« Really, This Must be Read to Be Believed | Main | Look Out, Nerds! »

May 26, 2009

Comments

Feed You can follow this conversation by subscribing to the comment feed for this post.

99

I've been meaning to blog about this at my place, but here's a teaser: full, open-source budgeting. One of the vaguely unsettling things about the old Daisey-Olson throwdown (and one of the reasons I think it has fallen off that radar) was the way that ATC's budget and financials were somehow proprietary information. Which is a bit ridiculous for a non-profit institution supposedly set up to do a public good. So I say: open-source it. Theatres should, before the season, ask their donors to comment on their budget, as full and complete a budget as they can put together. Down to artist fees and salaries and including staff fees and salaries, physical plant costs, marketing, the whole kit-and-caboodle. Maybe it will be embarassing. Maybe the actual donors would prefer to have their money go to the actors rather than the artistic directors. Maybe they'll have a good idea of where to shave some money off. It could go many, many ways. But that would be one small step to making theatres healthier, I'd think.

One NYC Stagehand

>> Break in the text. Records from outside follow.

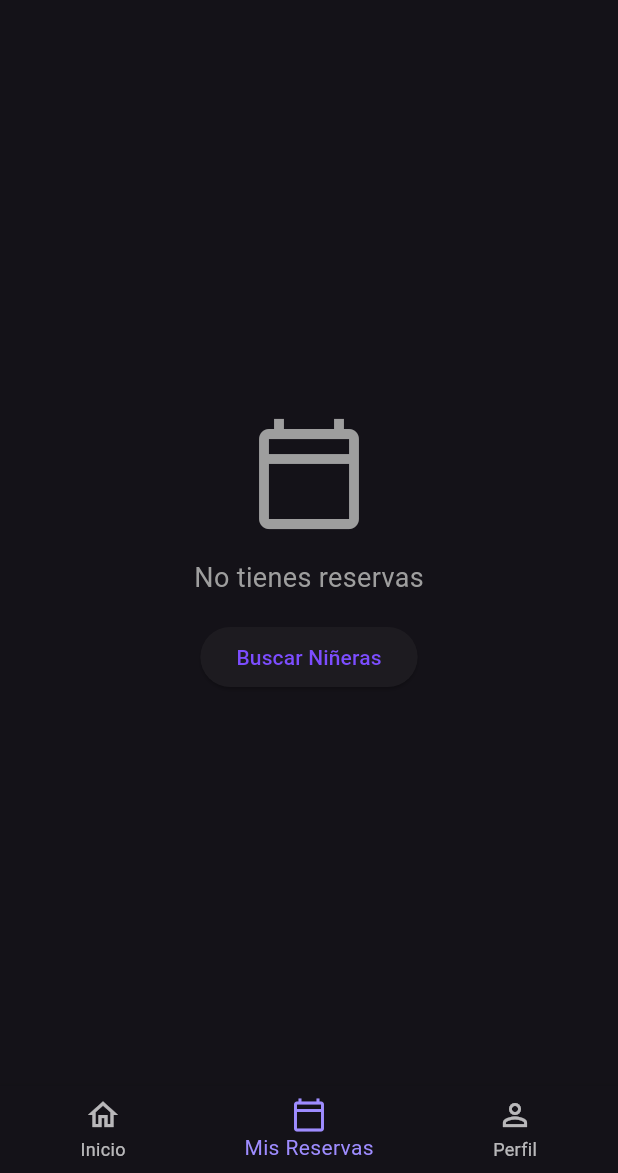
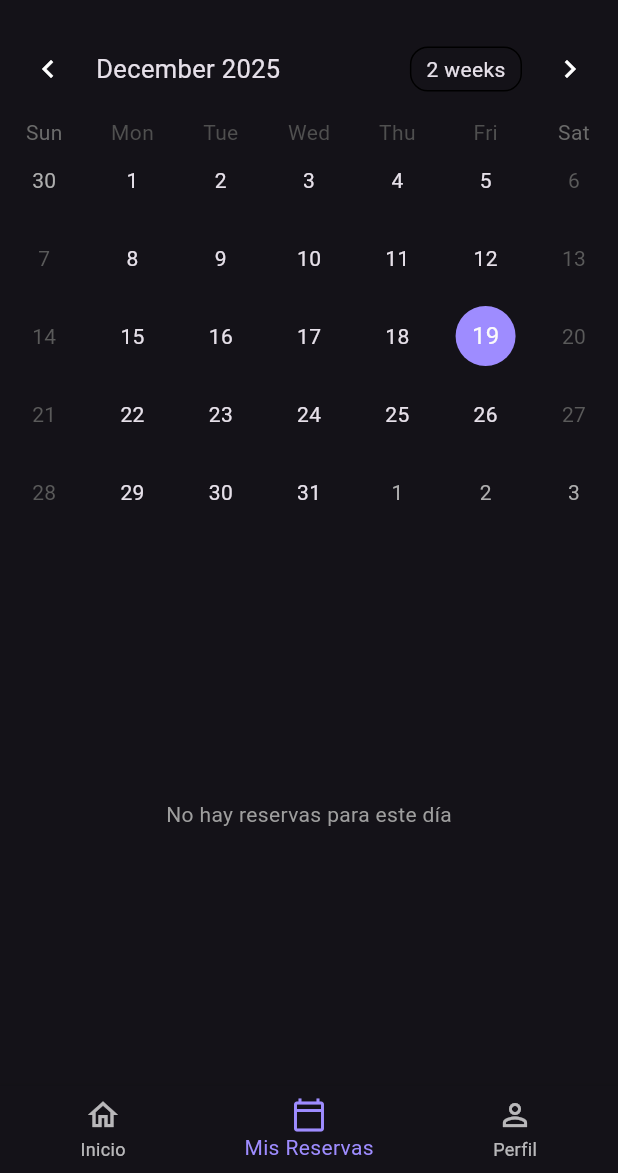
Before and after one commit to Ajocelyn08/napphy_services, a Flutter app: the ParentHomeScreen screen opened by its route, item 2 of the bottom bar chosen, on a phone screen of 412 x 824 dp, the part 63-1236 px from its top. Run offline on Flutter 3.47's test engine with Material 3 defaults, Android fonts, the phone set to English and light mode, and no system bars; drawn by our look-alikes of table_calendar; our stand-ins replace cloud_firestore, firebase_auth, firebase_core, firebase_messaging, firebase_storage, flutter_local_notifications and 1 more; accounts and stored records are empty.

Commit message:
calendario

```diff
--- a/lib/screens/parent/parent_home_screen.dart
+++ b/lib/screens/parent/parent_home_screen.dart
@@ -5,6 +5,7 @@ import 'package:napphy_services/services/auth_service.dart';
 import 'package:napphy_services/services/firestore_service.dart';
 import 'package:napphy_services/models/booking_model.dart';
 import 'package:intl/intl.dart';
+import 'package:table_calendar/table_calendar.dart';
 
 class ParentHomeScreen extends StatefulWidget {
   const ParentHomeScreen({super.key});
@@ -303,17 +304,37 @@ class _StepCard extends StatelessWidget {
   }
 }
 
-class _BookingsTab extends StatelessWidget {
+ class _BookingsTab extends StatefulWidget {
   final String userId;
 
   const _BookingsTab({required this.userId});
+
+  @override
+  State<_BookingsTab> createState() => _BookingsTabState();
+}
+
+class _BookingsTabState extends State<_BookingsTab> {
+  DateTime _focusedDay = DateTime.now();
+  DateTime? _selectedDay;
+
+  @override
+  void initState() {
+    super.initState();
+
+    /// ✅ Seleccionar automáticamente el día de hoy
+    _selectedDay = DateTime(
+      DateTime.now().year,
+      DateTime.now().month,
+      DateTime.now().day,
+    );
+  }
 
   @override
   Widget build(BuildContext context) {
     final firestoreService = Provider.of<FirestoreService>(context);
 
     return StreamBuilder<List<BookingModel>>(
-      stream: firestoreService.getBookingsForParent(userId),
+      stream: firestoreService.getBookingsForParent(widget.userId),
       builder: (context, snapshot) {
         if (snapshot.connectionState == ConnectionState.waiting) {
           return const Center(child: CircularProgressIndicator());
@@ -325,40 +346,85 @@ class _BookingsTab extends StatelessWidget {
 
         final bookings = snapshot.data ?? [];
 
-        if (bookings.isEmpty) {
-          return Center(
-            child: Column(
-              mainAxisAlignment: MainAxisAlignment.center,
-              children: [
-                const Icon(
-                  Icons.calendar_today_outlined,
-                  size: 80,
-                  color: Colors.grey,
-                ),
-                const SizedBox(height: 16),
-                const Text(
-                  'No tienes reservas',
-                  style: TextStyle(fontSize: 18, color: Colors.grey),
-                ),
-                const SizedBox(height: 16),
-                ElevatedButton(
-                  onPressed: () {
-                    Navigator.pushNamed(context, Routes.searchNannies);
-                  },
-                  child: const Text('Buscar Niñeras'),
-                ),
-              ],
-            ),
+        /// 📌 Agrupar reservas por día (normalizado)
+        final Map<DateTime, List<BookingModel>> bookingsByDay = {};
+        for (final booking in bookings) {
+          final day = DateTime(
+            booking.startDate.year,
+            booking.startDate.month,
+            booking.startDate.day,
           );
+
+          bookingsByDay.putIfAbsent(day, () => []).add(booking);
         }
 
-        return ListView.builder(
-          padding: const EdgeInsets.all(16),
-          itemCount: bookings.length,
-          itemBuilder: (context, index) {
-            final booking = bookings[index];
-            return _BookingCard(booking: booking);
-          },
+        final selectedBookings =
+            bookingsByDay[_selectedDay] ?? [];
+
+        return Column(
+          children: [
+            /// 📅 CALENDARIO
+            TableCalendar<BookingModel>(
+              firstDay: DateTime.utc(2020, 1, 1),
+              lastDay: DateTime.utc(2035, 12, 31),
+              focusedDay: _focusedDay,
+              selectedDayPredicate: (day) =>
+                  isSameDay(_selectedDay, day),
+              onDaySelected: (selectedDay, focusedDay) {
+                setState(() {
+                  _selectedDay = DateTime(
+                    selectedDay.year,
+                    selectedDay.month,
+                    selectedDay.day,
+                  );
+                  _focusedDay = focusedDay;
+                });
+              },
+              eventLoader: (day) {
+                final key = DateTime(day.year, day.month, day.day);
+                return bookingsByDay[key] ?? [];
+              },
+              calendarStyle: CalendarStyle(
+                markerDecoration: BoxDecoration(
+                  color: Theme.of(context).colorScheme.primary,
+                  shape: BoxShape.circle,
+                ),
+                selectedDecoration: BoxDecoration(
+                  color: Theme.of(context).colorScheme.secondary,
+                  shape: BoxShape.circle,
+                ),
+                todayDecoration: BoxDecoration(
+                  color: Theme.of(context)
+                      .colorScheme
+                      .primary
+                      .withOpacity(0.4),
+                  shape: BoxShape.circle,
+                ),
+              ),
+            ),
+
+            const SizedBox(height: 8),
+
+            /// 📋 LISTA DE RESERVAS DEL DÍA
+            Expanded(
+              child: selectedBookings.isEmpty
+                  ? const Center(
+                      child: Text(
+                        'No hay reservas para este día',
+                        style: TextStyle(color: Colors.grey),
+                      ),
+                    )
+                  : ListView.builder(
+                      padding: const EdgeInsets.all(16),
+                      itemCount: selectedBookings.length,
+                      itemBuilder: (context, index) {
+                        return _BookingCard(
+                          booking: selectedBookings[index],
+                        );
+                      },
+                    ),
+            ),
+          ],
         );
       },
     );
--- a/lib/services/firestore_service.dart
+++ b/lib/services/firestore_service.dart
@@ -221,17 +221,18 @@ class FirestoreService extends ChangeNotifier {
   }
 
  Stream<List<BookingModel>> getBookingsForParent(String parentId) {
-    return _firestore
+  return FirebaseFirestore.instance
       .collection('bookings')
       .where('parentId', isEqualTo: parentId)
-        .orderBy('createdAt', descending: true)
+      .orderBy('startDate', descending: true)
       .snapshots()
-        .map((snapshot) {
-      return snapshot.docs
+      .map(
+        (snapshot) => snapshot.docs
             .map((doc) => BookingModel.fromFirestore(doc))
-          .toList();
-    });
+            .toList(),
+      );
 }
+
 
   // CRUD para Review
   Future<void> createReview(ReviewModel review) async {
--- a/pubspec.yaml
+++ b/pubspec.yaml
@@ -7,6 +7,7 @@ environment:
   sdk: '>=3.0.0 <4.0.0'
 
 dependencies:
+  table_calendar: ^3.0.9
   flutter:
     sdk: flutter
 
```
Also changed, not shown: pubspec.lock. Lines whose indentation alone changed are shown as unchanged.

I suggest that you check out some of the work of Ray Rogers and his work with Corporate Campaign, Inc. He has been the driving force behind the JP Stevens campaign, Hormel, Coca Cola, R.J. Reynolds and others. Also recommended is "The Death Of A Thousand Cuts" by Jarol B. Manheim, 2001.

Ultimately if there is ignorance about the conditions of artists and people working in the arts, it is our fault for not using the platforms we have been given.

Tommer

Bravo, Isaac!

Adam

I weigh in here:

http://missionparadox.typepad.com/the_mission_paradox_blog/2009/05/the-link-between-college-football-and-artists.html

Ben TS

If we're going after the really big non-profits (and we have to go after them if we want to create change), the truth is that the "conditions" they provide artists can seem a lot cushier than they are. Taking into account boarding costs, the really big regional houses (Guthrie, ACT, ART) shell out money that approaches Broadway salary levels.

So I agree wholeheartedly that targeting donors and subscribers is the way to go. But I think we have to argue that creating permanent artist positions is good for the commercial viability of the theatre. Because a lot of the stupid business decisions that impoverish artists are the same stupid business decisions that are killing American theatre financially.

A big thing that would help here is to create local "alliances" of theatre artists. Not unions, but groups of actors, directors and writers who can band together to accomplish specific goals: more local representation, resident positions, more community engagement. Producers in Boston, Seattle, and Philly have their own consortiums. Why the hell can't the artists?

Sterling

The only real solution to low wages in the performing arts is to come up with an efficient talent-driven business model that generates enough wealth to create a commercial need to acquire and reward talent with higher wages. Ultimately, any other approach will only be a short-term band-aid solution.

August

Great post, Isaac. I think there are some potential solutions emerging from social networking that could bypass institutions and connect audiences and artists directly in creating work. The post got long, so I posted it on the Flux blog.

http://fluxtheatreensemble.blogspot.com/2009/05/endowed-artist-chairs-vs-social.html

cgeye

The only people other than theatre staff listed in programs, no matter how poor the company or how minimal its advertising, are its donors.

Usually those upscale donors donate to other institutions, attend galas, have a trackable public face, plus listings of where they work or what their foundations are. It shouldn't be too hard to find out how to contact them discreetly, to sound out whether those individuals would respond to a greater shareholder activist posture.

RVCBard

A big thing that would help here is to create local "alliances" of theatre artists. Not unions, but groups of actors, directors and writers who can band together to accomplish specific goals: more local representation, resident positions, more community engagement.

The question now becomes: what's stopping us?

Ian Thal

Who says we're being stopped?

Small Theatre Alliance of Boston

Oh yeah, Boston isn't really a theatre city. Silly me.

RVCBard

Ian,

That wasn't me.

Ian Thal

Yeah, but Isaac has described Boston as "http://parabasis.typepad.com/blog/2010/02/give-em-enough-rope.html>a city not exactly known for good theatre", so I try to remind myself in case I get uppity and post about Boston theatre artists.

The comments to this entry are closed.

My Photo
Blog powered by Typepad

# of Visitors Since 11/22/05


  • eXTReMe Tracker